(Assignment): When a line below contains the word "tree", copy that line.

(Given data):
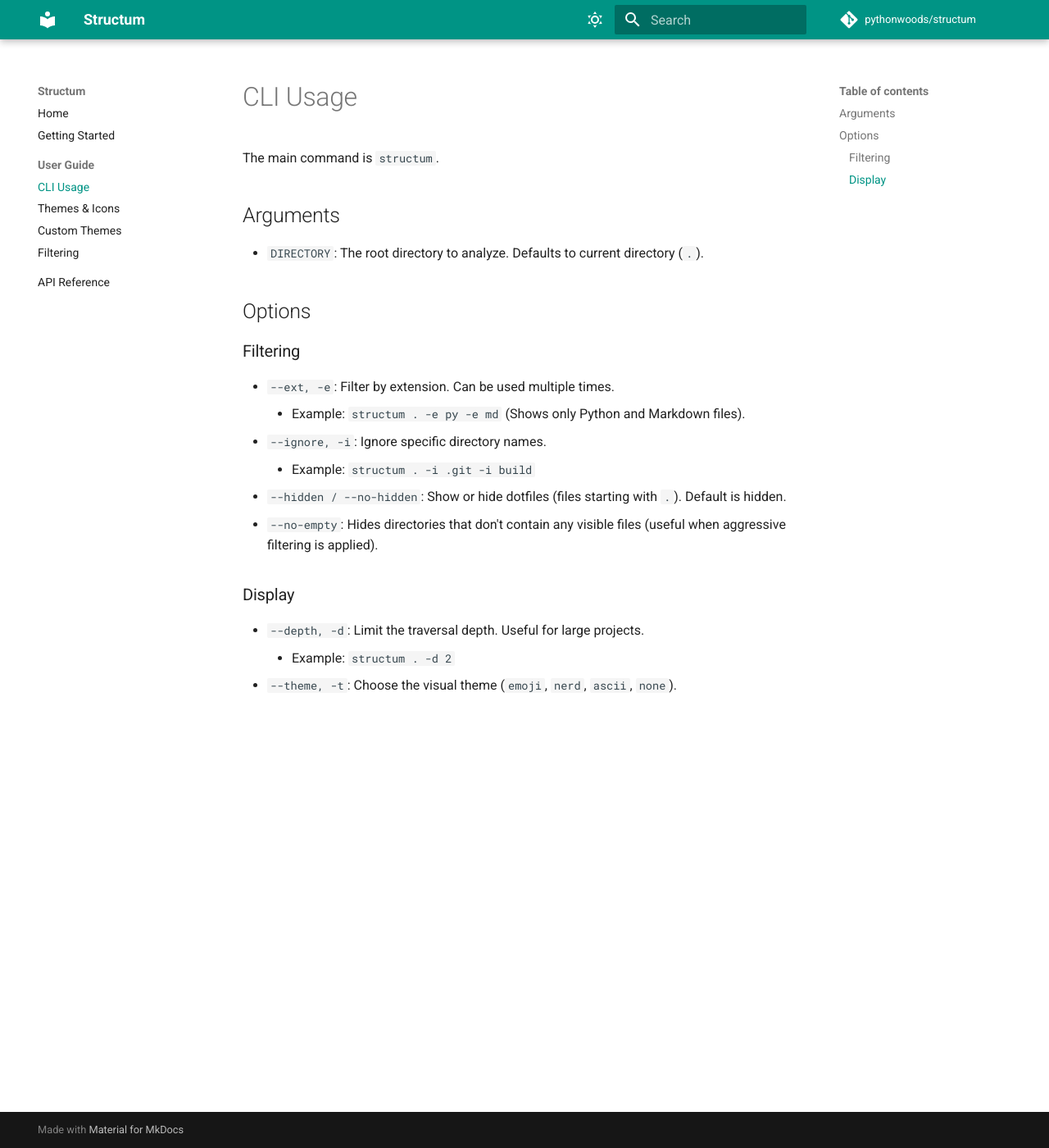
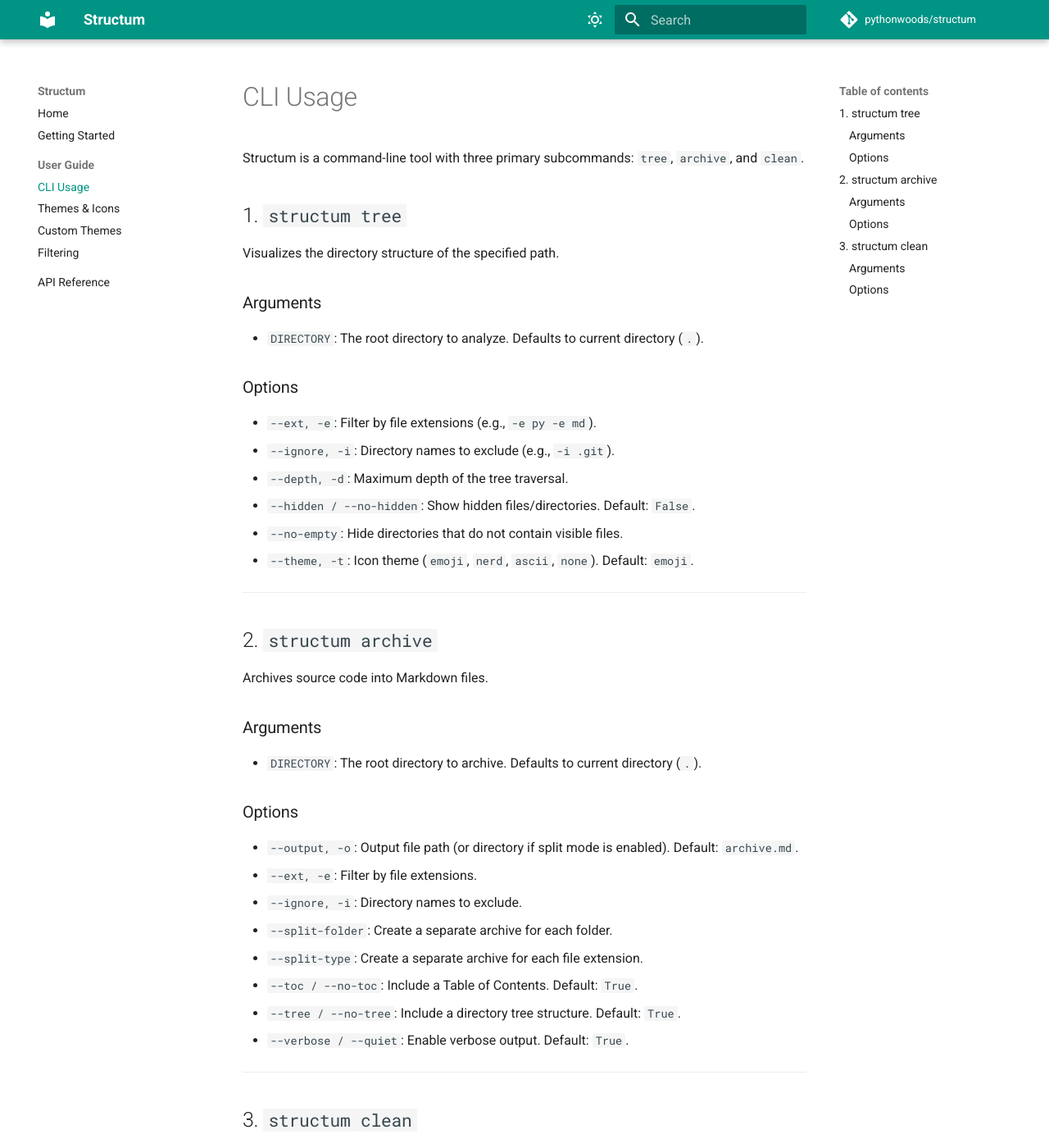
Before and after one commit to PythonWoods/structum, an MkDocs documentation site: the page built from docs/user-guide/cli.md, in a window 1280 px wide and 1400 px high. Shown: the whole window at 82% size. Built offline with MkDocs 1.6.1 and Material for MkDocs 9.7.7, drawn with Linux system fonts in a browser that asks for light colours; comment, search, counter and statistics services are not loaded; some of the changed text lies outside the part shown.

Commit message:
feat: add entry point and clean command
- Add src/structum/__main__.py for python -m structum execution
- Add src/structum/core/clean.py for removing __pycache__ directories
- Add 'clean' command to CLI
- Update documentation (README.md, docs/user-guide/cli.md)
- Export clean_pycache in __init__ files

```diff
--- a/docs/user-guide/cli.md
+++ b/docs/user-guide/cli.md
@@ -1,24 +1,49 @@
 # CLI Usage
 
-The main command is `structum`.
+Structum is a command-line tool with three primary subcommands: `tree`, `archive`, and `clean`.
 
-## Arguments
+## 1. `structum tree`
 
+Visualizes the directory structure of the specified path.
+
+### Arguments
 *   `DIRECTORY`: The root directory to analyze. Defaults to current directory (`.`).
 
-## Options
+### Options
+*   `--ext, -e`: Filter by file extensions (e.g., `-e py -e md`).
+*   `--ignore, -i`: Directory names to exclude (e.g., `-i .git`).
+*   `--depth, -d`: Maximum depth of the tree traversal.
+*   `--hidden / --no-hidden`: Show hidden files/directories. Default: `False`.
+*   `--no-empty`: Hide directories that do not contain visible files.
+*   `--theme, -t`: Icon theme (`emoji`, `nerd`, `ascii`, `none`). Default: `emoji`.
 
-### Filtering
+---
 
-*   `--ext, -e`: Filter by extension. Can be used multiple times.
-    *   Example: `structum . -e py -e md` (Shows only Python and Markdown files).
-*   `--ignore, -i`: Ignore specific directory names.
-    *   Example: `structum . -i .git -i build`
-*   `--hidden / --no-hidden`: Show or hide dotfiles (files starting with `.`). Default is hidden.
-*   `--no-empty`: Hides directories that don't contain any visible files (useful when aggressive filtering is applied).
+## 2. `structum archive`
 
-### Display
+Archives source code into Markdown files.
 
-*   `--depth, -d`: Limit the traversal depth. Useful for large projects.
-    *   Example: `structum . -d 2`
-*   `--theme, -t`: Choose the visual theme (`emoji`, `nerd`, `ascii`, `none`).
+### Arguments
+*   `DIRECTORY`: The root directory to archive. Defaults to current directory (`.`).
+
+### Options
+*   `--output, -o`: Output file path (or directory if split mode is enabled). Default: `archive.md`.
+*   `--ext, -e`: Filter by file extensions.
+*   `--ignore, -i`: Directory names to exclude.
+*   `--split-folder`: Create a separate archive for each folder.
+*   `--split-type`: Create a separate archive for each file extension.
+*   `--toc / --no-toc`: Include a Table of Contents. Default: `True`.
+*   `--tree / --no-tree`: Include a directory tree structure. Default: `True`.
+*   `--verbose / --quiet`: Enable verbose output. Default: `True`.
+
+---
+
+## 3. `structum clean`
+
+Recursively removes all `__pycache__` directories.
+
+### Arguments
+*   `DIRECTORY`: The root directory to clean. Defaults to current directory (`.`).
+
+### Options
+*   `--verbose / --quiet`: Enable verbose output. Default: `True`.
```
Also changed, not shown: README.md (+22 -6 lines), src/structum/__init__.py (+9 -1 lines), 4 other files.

(Task solution):
+Structum is a command-line tool with three primary subcommands: `tree`, `archive`, and `clean`.
+## 1. `structum tree`
+*   `--depth, -d`: Maximum depth of the tree traversal.
+*   `--tree / --no-tree`: Include a directory tree structure. Default: `True`.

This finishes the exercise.